Taking steps towards ladder safety
Accidents involving falls from heights are not confined to the construction industry or high scaffolding. In fact the highest number of deaths amongst ladder users occurs amongst those working at less than 2 metres off the ground - just the right height for changing a lightbulb, for example.
So whatever industry you are in, with the H&SE now applying the working at height regulations more rigorously across all areas, it's time to get best practice off the ground on your own premises.
The Working at Height Regulations (2005) stipulate that no-one should work from steps or a ladder for a single period of more than thirty minutes at a time. But half an hour is plenty long enough for a badly maintained ladder to fail, an aluminium ladder to lead to an electric shock for its user, or for someone simply to fall off a poorly-positioned stepladder. So it’s essential that your employees know how to choose the right access equipment for the job and how to use it safely, and that you have documented processes in place to ensure the equipment is maintained in a safe condition.
Choosing the right access equipment, keeping it maintained, and knowing when and how it is safe to use demands a level of training and knowledge which few businesses have in place in-house. That’s why ERIKS has a partnership with TB Davies – distributor and manufacturer of ladders and access equipment with over 65 years’ experience. Based in South Wales, TB Davies also provides training – either on-site or at one of its six national training centres – and inspection services.
With the right equipment, in good condition, used correctly, it’s safe to get on with the job. But not day after day, month after month, without further inspection and maintenance of the equipment. Many employers believe an annual equipment inspection is all that’s required. But that is the maximum period between inspections, and applies only to equipment used at most every two or three weeks. Ladders or steps used weekly should be inspected every six months, and those used every day will need to be inspected quarterly.
Of course, however thorough the inspection, if it is not fully documented it’s of little use in the event of an accident and an H&SE investigation. So employers should keep a logbook of what was inspected, when it was inspected, what was discovered, what action was taken to remedy any faults, and when the next inspection is due.
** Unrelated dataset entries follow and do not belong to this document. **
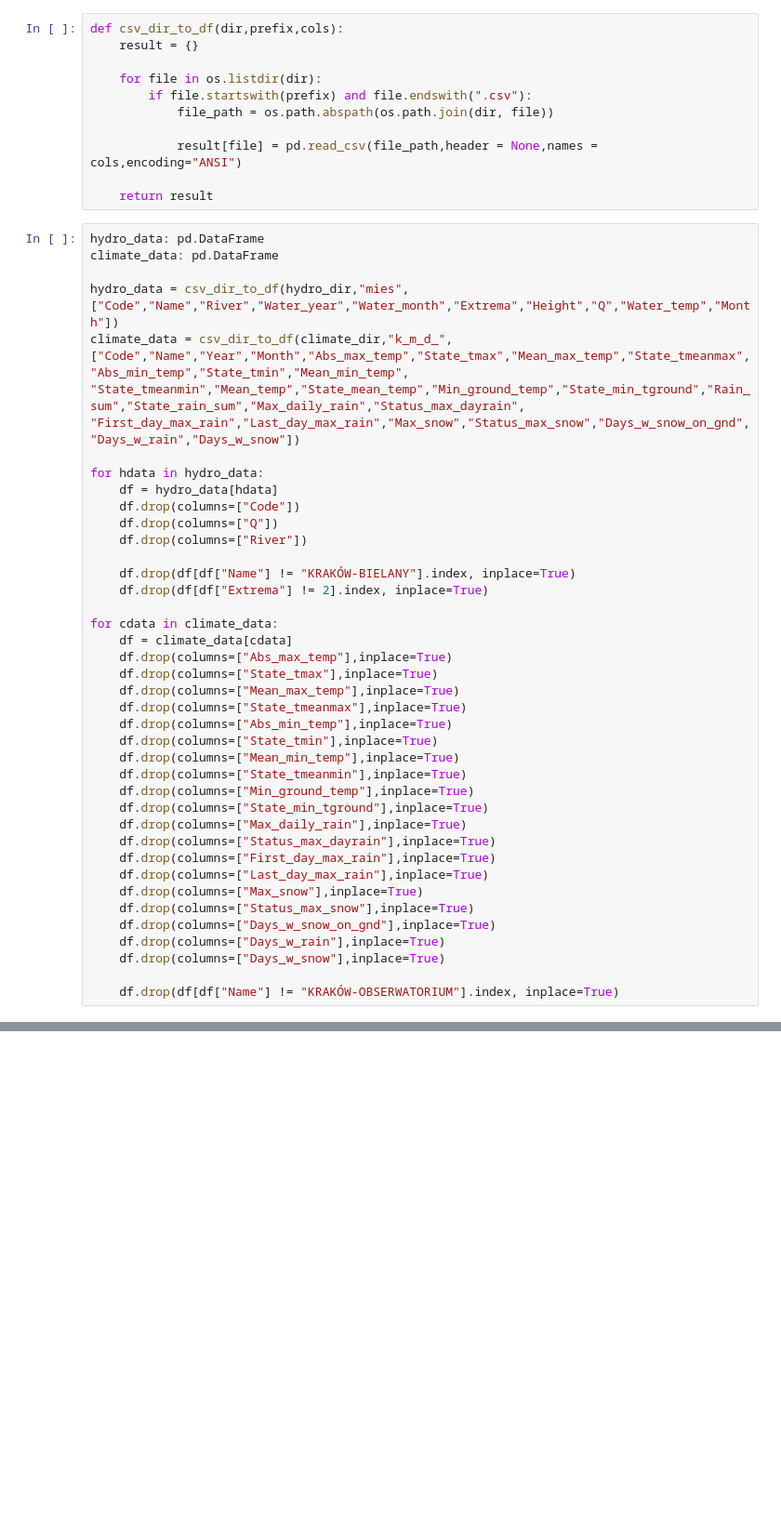
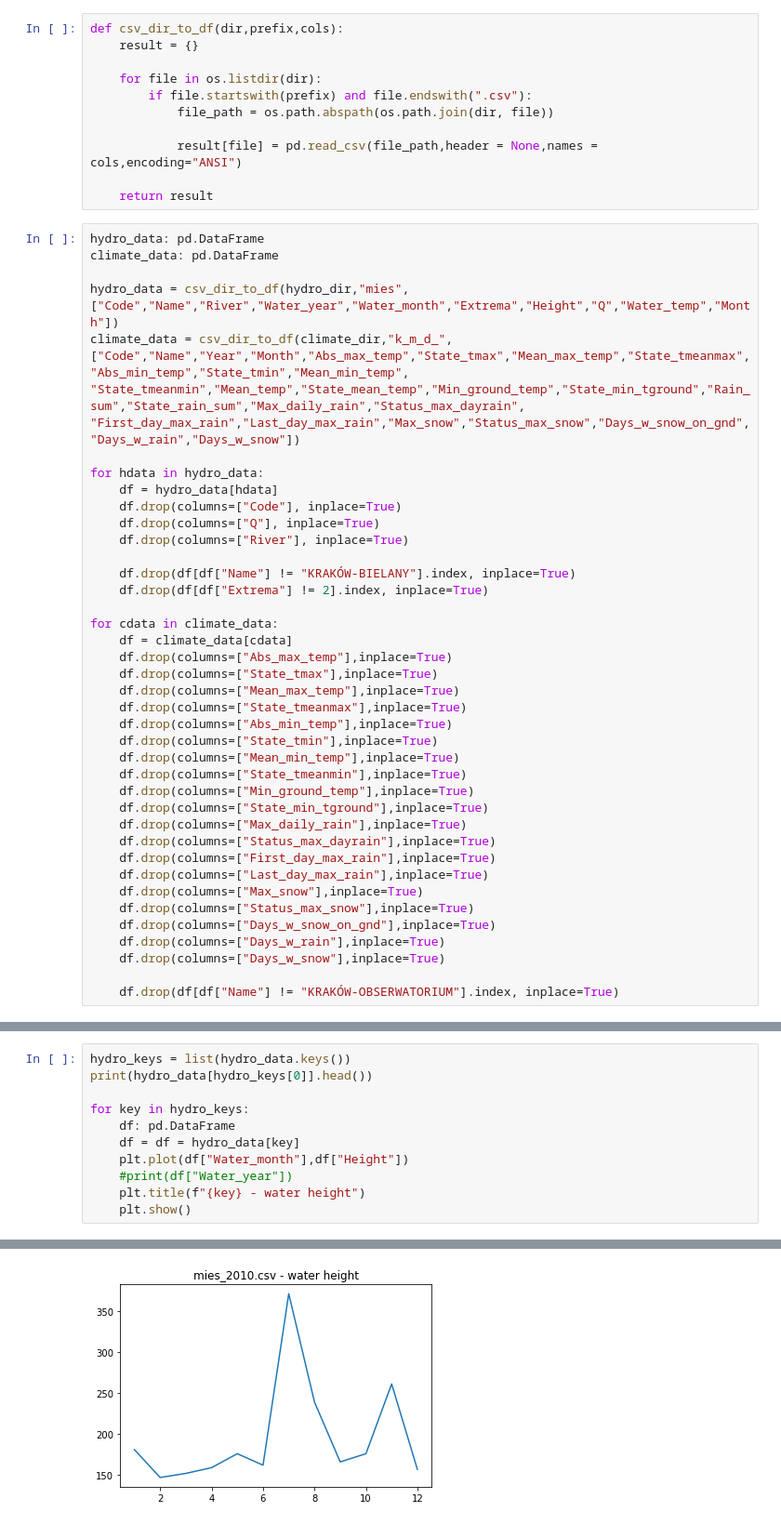
Before and after one commit to JakubBurczyk/DA_WeatherModel, a Jupyter notebook: tidy.ipynb, the cells around one changed output, grey strips where cells are left out. Shown: that part at 93% size. Cells and saved outputs as stored; diff of their text form; blank space fills up the shorter version.

Commit message:
Preview plots

```diff
--- a/tidy.ipynb
+++ b/tidy.ipynb
@@ -32,9 +33,9 @@ climate_data = csv_dir_to_df(climate_dir,"k_m_d_",
 
 for hdata in hydro_data:
     df = hydro_data[hdata]
-    df.drop(columns=["Code"])
-    df.drop(columns=["Q"])
-    df.drop(columns=["River"])
+    df.drop(columns=["Code"], inplace=True)
+    df.drop(columns=["Q"], inplace=True)
+    df.drop(columns=["River"], inplace=True)
 
     df.drop(df[df["Name"] != "KRAKÓW-BIELANY"].index, inplace=True)
     df.drop(df[df["Extrema"] != 2].index, inplace=True)
@@ -108,0 +66,12 @@ print(climate_data[climate_keys[0]])
+# %%
+hydro_keys = list(hydro_data.keys())
+print(hydro_data[hydro_keys[0]].head())
+
+for key in hydro_keys:
+    df: pd.DataFrame
+    df = df = hydro_data[key]
+    plt.plot(df["Water_month"],df["Height"])
+    #print(df["Water_year"])
+    plt.title(f"{key} - water height")
+    plt.show()
+# %% [output]
@@ -108,0 +91 @@ print(climate_data[climate_keys[0]])
+[figure, added]
```
Also changed, not shown: parts of 6 cells of this notebook.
The kind of knowledge necessary to make a comprehensive inspection or pre-use check, and to select the right equipment and use it safely, can only be acquired through thorough training: the kind of training available through ERIKS’ partner.
TB Davies not only has almost seven decades’ experience of steps, ladders and access equipment, but is also a member of the Ladder Association – the UK’s leading body for training and education for these items – and is also a Ladder Association Authorised Trainer. ERIKS can also call on the expertise of T. B. Davies to ensure you always have the right equipment for the job.
Satisfying the requirements of the Working at Heights Regulations (2005) may seem like a mountain to climb. But with access equipment, training, advice and support from ER IKS and TB Davies, it’s not insurmountable.